Aim Attention Deficit Hyperactivity Disorder (ADHD) is a neurodevelopmental disorder that affects approximately 4–6% of school-aged children. Research into the aetiology of ADHD has focussed on genetic and biological factors, with much less information on environment and social aspects. There is a general perception that ADHD is linked to deprivation, but there are not enough studies in literature to prove or disprove this assumption. The aim of this study was to investigate the relationship between social deprivation and ADHD.
Method We included all patients diagnosed with ADHD by the community paediatric department (only those on medications). Postcodes of these patients were used to produce deprivation scores, which included overall deprivation and sub-scores for income, social and housing factors. Indices of Deprivation 2010 are available for 32,482 small geographical areas (Lower Super Output Areas, LSOAs) in England, ranked from 1 (most deprived) to 32,482 (least deprived). These are further divided into fifths to produce English deprivation quintiles. Each postcode was then allocated to a quintile based on their deprivation score, where quintile 1 represents the most deprived.

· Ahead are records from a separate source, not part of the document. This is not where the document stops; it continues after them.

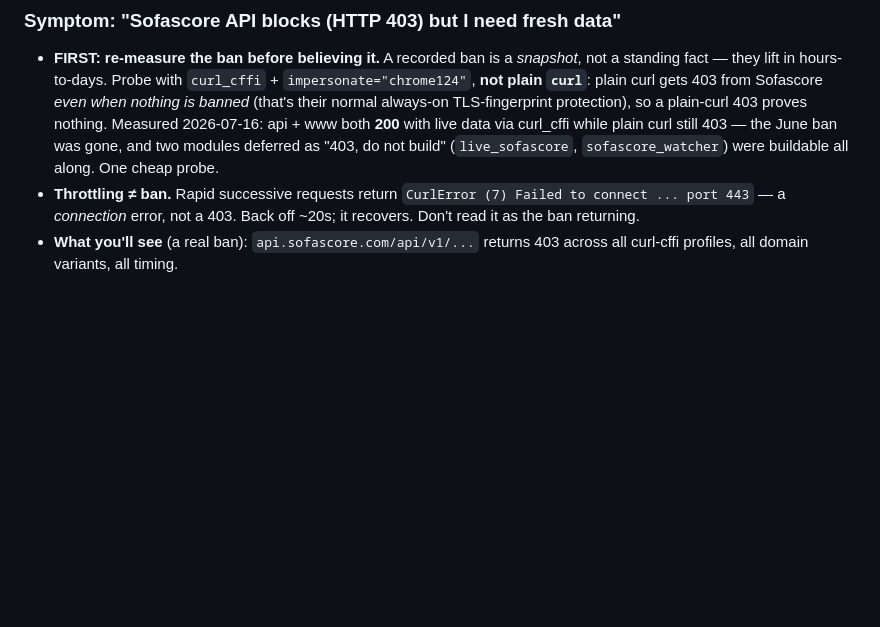
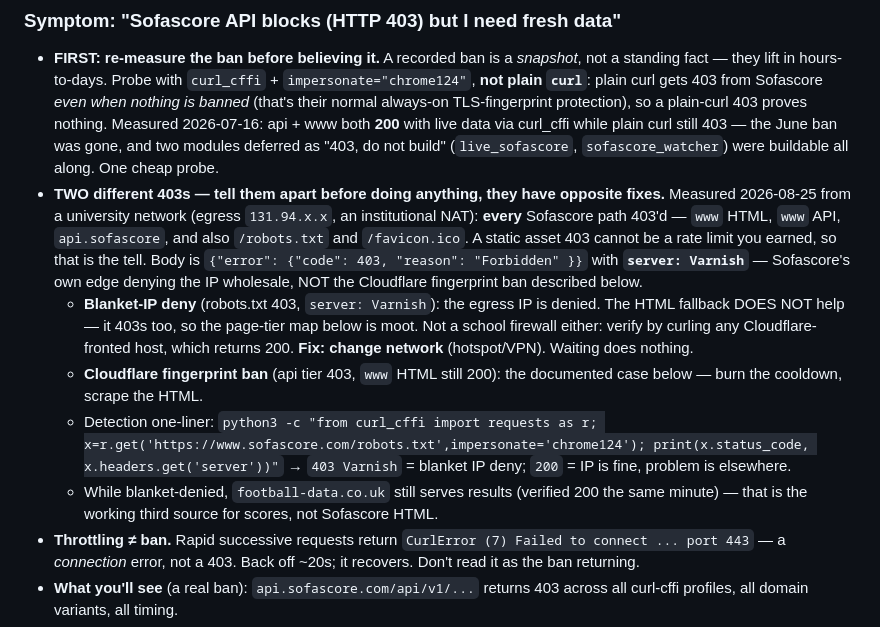
Before and after one commit to nicoladebbia/seriea-pipeline, a Markdown page: CLAUDE.md, the part around the change. GitHub-like rendering; blank space fills up the shorter version.

Commit message:
docs: separate Sofascore's blanket-IP 403 from the Cloudflare fingerprint ban
CLAUDE.md described one Sofascore 403 and one remedy: burn the cooldown and
fall back to the www HTML tier. Measured today from a university network
(institutional NAT egress), that remedy is useless — the HTML tier 403s as
well, because the deny is on the IP and covers the whole domain.

The tell is cheap and unambiguous: /robots.txt and /favicon.ico also return
403, with server: Varnish and a JSON body. A static asset cannot 403 because
of anything a scraper did to an API endpoint, so a rate limit is ruled out
without any further probing. Cloudflare-fronted control hosts returned 200 the
same minute, which also rules out the school firewall — the direction is
Sofascore denying the network, not the network blocking Sofascore.

The two cases have opposite fixes (change network vs wait out the cooldown),
so the doc now names both, gives the one-line discriminator, and records that
football-data.co.uk still serves results while blanket-denied.

Corrects an attribution I made earlier in this session: the 403 was blamed on
my own probing on a timing correlation. robots.txt 403 refutes that.

Co-Authored-By: Claude Opus 5 (1M context) <noreply@anthropic.com>

```diff
--- a/CLAUDE.md
+++ b/CLAUDE.md
@@ -214,6 +214,24 @@ Organised by *symptom-first* so you can grep for what you're seeing:
   nothing. Measured 2026-07-16: api + www both **200** with live data via curl_cffi while
   plain curl still 403 — the June ban was gone, and two modules deferred as "403, do not
   build" (`live_sofascore`, `sofascore_watcher`) were buildable all along. One cheap probe.
+- **TWO different 403s — tell them apart before doing anything, they have opposite fixes.**
+  Measured 2026-08-25 from a university network (egress `131.94.x.x`, an institutional
+  NAT): **every** Sofascore path 403'd — `www` HTML, `www` API, `api.sofascore`, and
+  also `/robots.txt` and `/favicon.ico`. A static asset 403 cannot be a rate limit you
+  earned, so that is the tell. Body is `{"error": {"code": 403, "reason": "Forbidden" }}`
+  with **`server: Varnish`** — Sofascore's own edge denying the IP wholesale, NOT the
+  Cloudflare fingerprint ban described below.
+  - **Blanket-IP deny** (robots.txt 403, `server: Varnish`): the egress IP is denied.
+    The HTML fallback DOES NOT help — it 403s too, so the page-tier map below is moot.
+    Not a school firewall either: verify by curling any Cloudflare-fronted host, which
+    returns 200. **Fix: change network** (hotspot/VPN). Waiting does nothing.
+  - **Cloudflare fingerprint ban** (api tier 403, `www` HTML still 200): the documented
+    case below — burn the cooldown, scrape the HTML.
+  - Detection one-liner:
+    `python3 -c "from curl_cffi import requests as r; x=r.get('https://www.sofascore.com/robots.txt',impersonate='chrome124'); print(x.status_code, x.headers.get('server'))"`
+    → `403 Varnish` = blanket IP deny; `200` = IP is fine, problem is elsewhere.
+  - While blanket-denied, `football-data.co.uk` still serves results (verified 200 the
+    same minute) — that is the working third source for scores, not Sofascore HTML.
 - **Throttling ≠ ban.** Rapid successive requests return `CurlError (7) Failed to connect
   ... port 443` — a *connection* error, not a 403. Back off ~20s; it recovers. Don't read it
   as the ban returning.
```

Results A total of 144 patients diagnosed with ADHD were being treated with medication. The male to female ratio was 4.5:1 (M: F). The deprivation scores were calculated and it showed that 64 patients (44.4%) were in the most deprived quintile (quintile 1), and followed in a relatively linear pattern. A similar pattern was seen for income, crime, employment, education, skills and training domain and health deprivation and disability, where 69, 57, 74, 69 and 59 patients were placed in quintile 1, respectively.
Conclusion Our study shows an association between the prevalence of ADHD in children and deprivation index. Also there is clear link between sub scores for income, crime, employment, education, skills and training domain and health deprivation and disability and prevalence of ADHD.
Indices of deprivation could be used to predict the expected prevalence of ADHD within the community and thus plan allocation of resources. Ours is a small sample size, but results support further investigation with a larger study.